How inclusive a team is depends on the leadership. Inclusive leaders take their team members along with them, irrespective of their culture, gender, faith, orientation or belief. They treat all team members as equal, regardless of the nation, region or state they belong to, or their views and thought processes. Leaders are the ones who make people feel valued and included in an organisation.
Humility, empathy and curiosity, self-awareness, adaptability, and being collaborative are some common characters of an inclusive leaders.
But what makes some inclusive leaders stand out and be more successful than the remaining.
The first thing that an inclusive leader needs is very high level of commitment.
“High level of commitment, immense courage and a positive attitude towards inclusion are essential.
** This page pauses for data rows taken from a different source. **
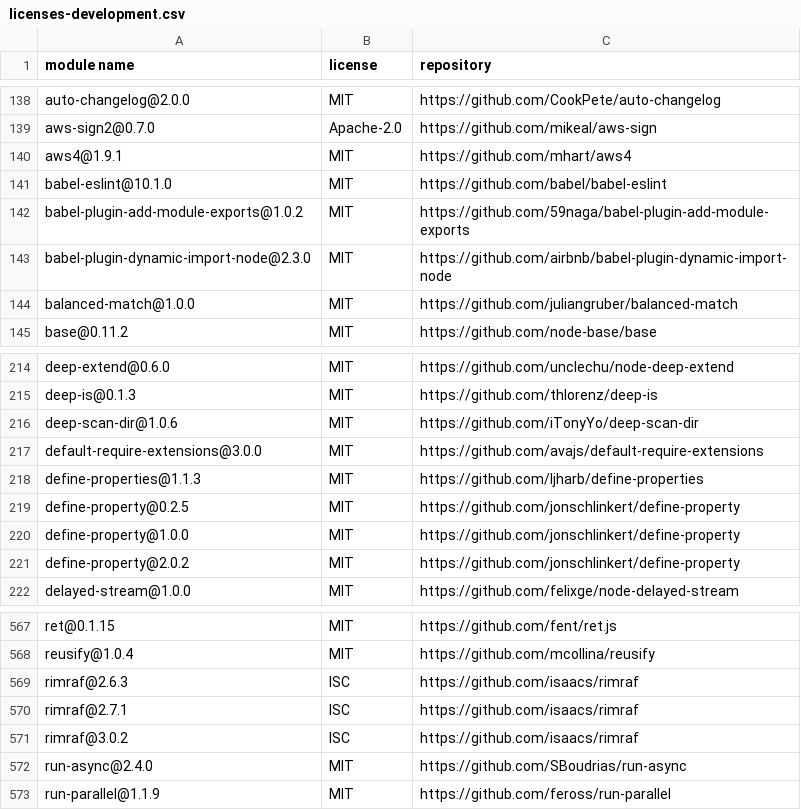
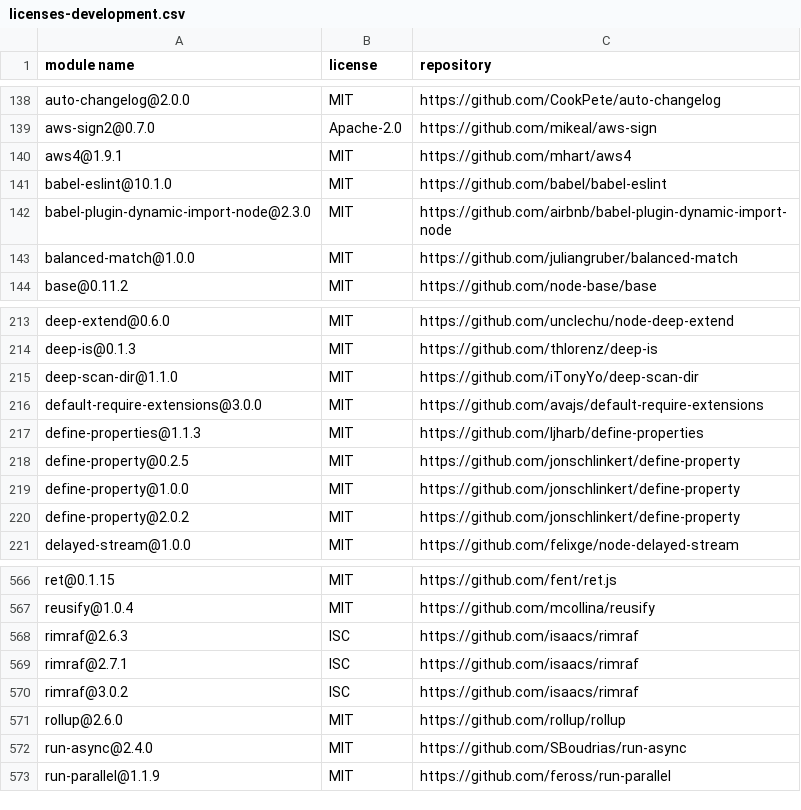
Before and after one commit to iTonyYo/deep-scan-dir, a CSV file: docs/licenses-development.csv, drawn as a sheet; only a part is shown, gaps mark what is left out.

```diff
--- a/docs/licenses-development.csv
+++ b/docs/licenses-development.csv
@@ -141,3 +141,2 @@
 "babel-eslint@10.1.0","MIT","https://github.com/babel/babel-eslint"
-"babel-plugin-add-module-exports@1.0.2","MIT","https://github.com/59naga/babel-plugin-add-module-exports"
 "babel-plugin-dynamic-import-node@2.3.0","MIT","https://github.com/airbnb/babel-plugin-dynamic-import-node"
@@ -215,3 +214,3 @@
 "deep-is@0.1.3","MIT","https://github.com/thlorenz/deep-is"
-"deep-scan-dir@1.0.6","MIT","https://github.com/iTonyYo/deep-scan-dir"
+"deep-scan-dir@1.1.0","MIT","https://github.com/iTonyYo/deep-scan-dir"
 "default-require-extensions@3.0.0","MIT","https://github.com/avajs/default-require-extensions"
@@ -571,2 +570,3 @@
 "rimraf@3.0.2","ISC","https://github.com/isaacs/rimraf"
+"rollup@2.6.0","MIT","https://github.com/rollup/rollup"
 "run-async@2.4.0","MIT","https://github.com/SBoudrias/run-async"
```
Also changed, not shown: docs/licenses-production.csv, 3 other files.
Those who are genuinely committed to diversity, possess the courage to speak up without hurting others, are able to challenge the status quo and keep looking at ways to improve, make great leaders.”
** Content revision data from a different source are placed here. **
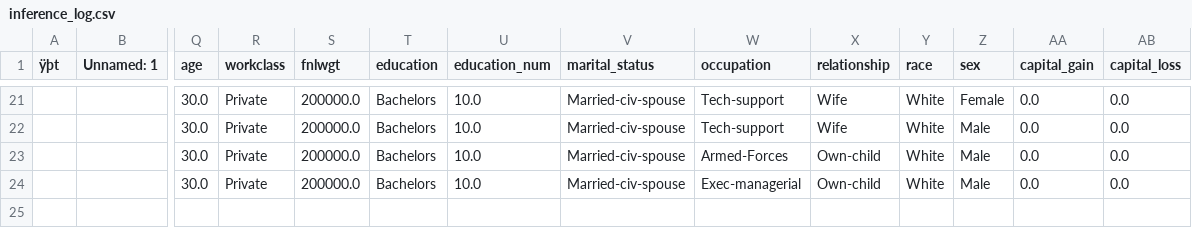
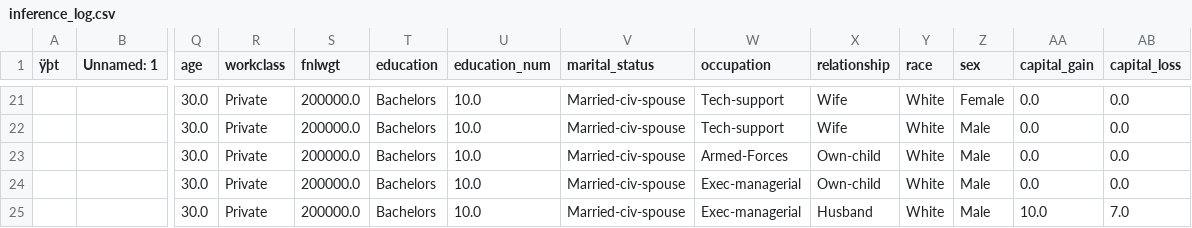
Before and after one commit to kavsrd13/cicdmlproject, a CSV file: logs/inference_log.csv, drawn as a sheet; only a part is shown, gaps mark what is left out; rows hold the shown columns only; the diff names each change by its address in the sheet, - before the commit and + after, or states it on an @@ line.

Commit message:
Update inference log

```diff
--- a/logs/inference_log.csv
+++ b/logs/inference_log.csv
+row 25:  |  | 30.0 | Private | 200000.0 | Bachelors | 10.0 | Married-civ-spouse | Exec-managerial | Husband | White | Male | 10.0 | 7.0
```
Jaikrishna B, CHRO, Amara Raja Group
“High level of commitment, immense courage and a positive attitude towards inclusion are essential. Those who are genuinely committed to diversity, possess the courage to speak up without hurting others, are able to challenge the status quo and keep looking at ways to improve, make great leaders,” says Jaikrishna B, CHRO, Amara Raja Group.
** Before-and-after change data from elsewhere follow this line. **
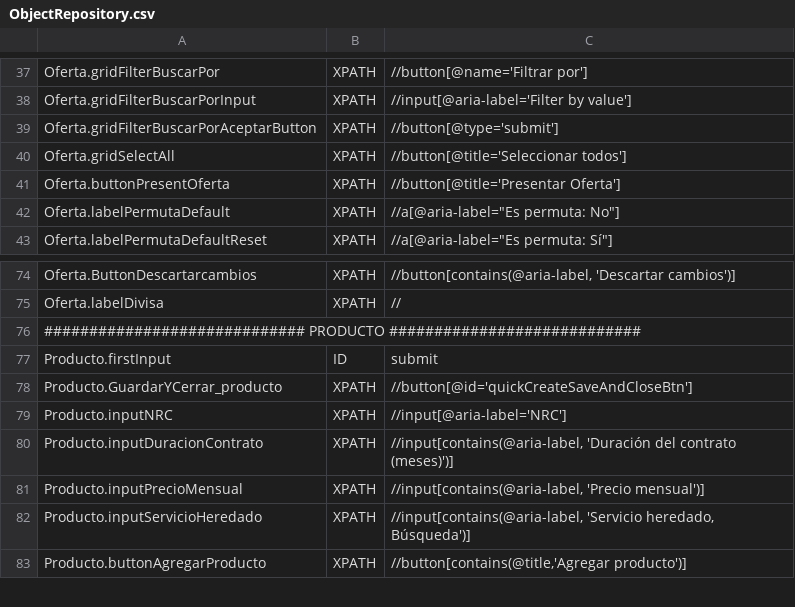
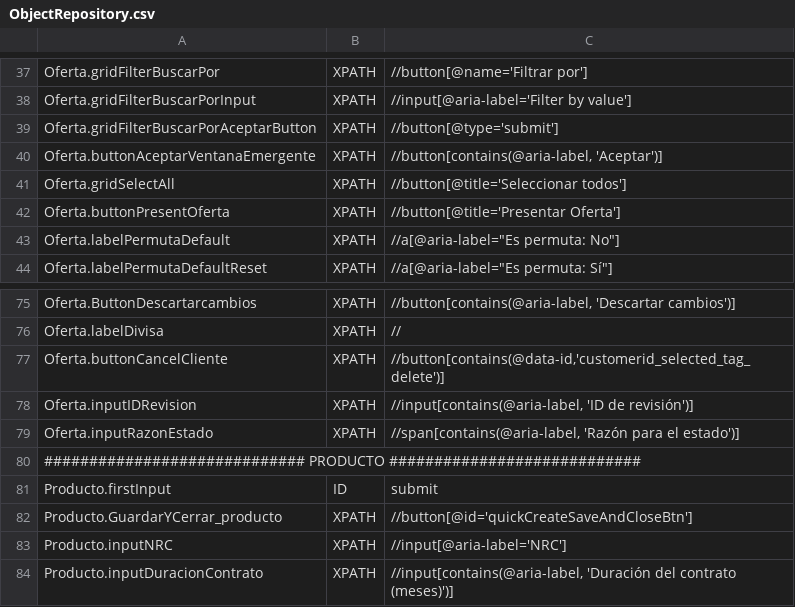
Before and after one commit to Nacho-Auto/lyntia-automation, a CSV file: Lyntia/bin/Debug/netcoreapp3.1/ObjectRepository.csv, drawn as a sheet; only a part is shown, gaps mark what is left out; the shorter side is filled out with more unchanged rows; the diff names each change by its address in the sheet, - before the commit and + after, or states it on an @@ line.

```diff
--- a/Lyntia/bin/Debug/netcoreapp3.1/ObjectRepository.csv
+++ b/Lyntia/bin/Debug/netcoreapp3.1/ObjectRepository.csv
+row 40: Oferta.buttonAceptarVentanaEmergente | XPATH | //button[contains(@aria-label, 'Aceptar')]
+row 77: Oferta.buttonCancelCliente | XPATH | //button[contains(@data-id,'customerid_selected_tag_delete')]
+row 78: Oferta.inputIDRevision | XPATH | //input[contains(@aria-label, 'ID de revisión')]
+row 79: Oferta.inputRazonEstado | XPATH | //span[contains(@aria-label, 'Razón para el estado')]
```
Also changed, not shown: 2 other files.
Next inclusive leaders should be open to criticism and be willing to accept their mistakes. “They should also be able to rectify their mistakes instead of being on the defensive,” adds Jaikrishna.
Inclusive leaders help create an environment or space that allows others to speak, share and collaborate to be able to go that extra mile.
Amit Das, CHRO, Bennett Coleman & Co. (BCCL), opines, “Leaders have the privilege to recognise voices, spot the great talent and get rid of the weak links. They can create guarded forums that serve as incubation centres that encourage ideation and experimentation.”
“An inclusive leader will always have the intent and ability to amplify stories ‘of and by the people’ of his/her team,” Das shares.
“Not all employees can create success stories all the time, but each story is vital at each stage of an individual’s career. This is something that inclusive leaders understand,” he adds.
“An inclusive leader will always have the intent and ability to amplify stories ‘of and by the people’ of his/her team.”
Amit Das, CHRO, Bennett Coleman & Co. (BCCL)
Das of BCCL also believes the ability to spot winning ideas and facilitate innovation is another important traits of a successful inclusive leader.
The success of an inclusive leader will also depend on their political savviness and their professional diplomacy skills.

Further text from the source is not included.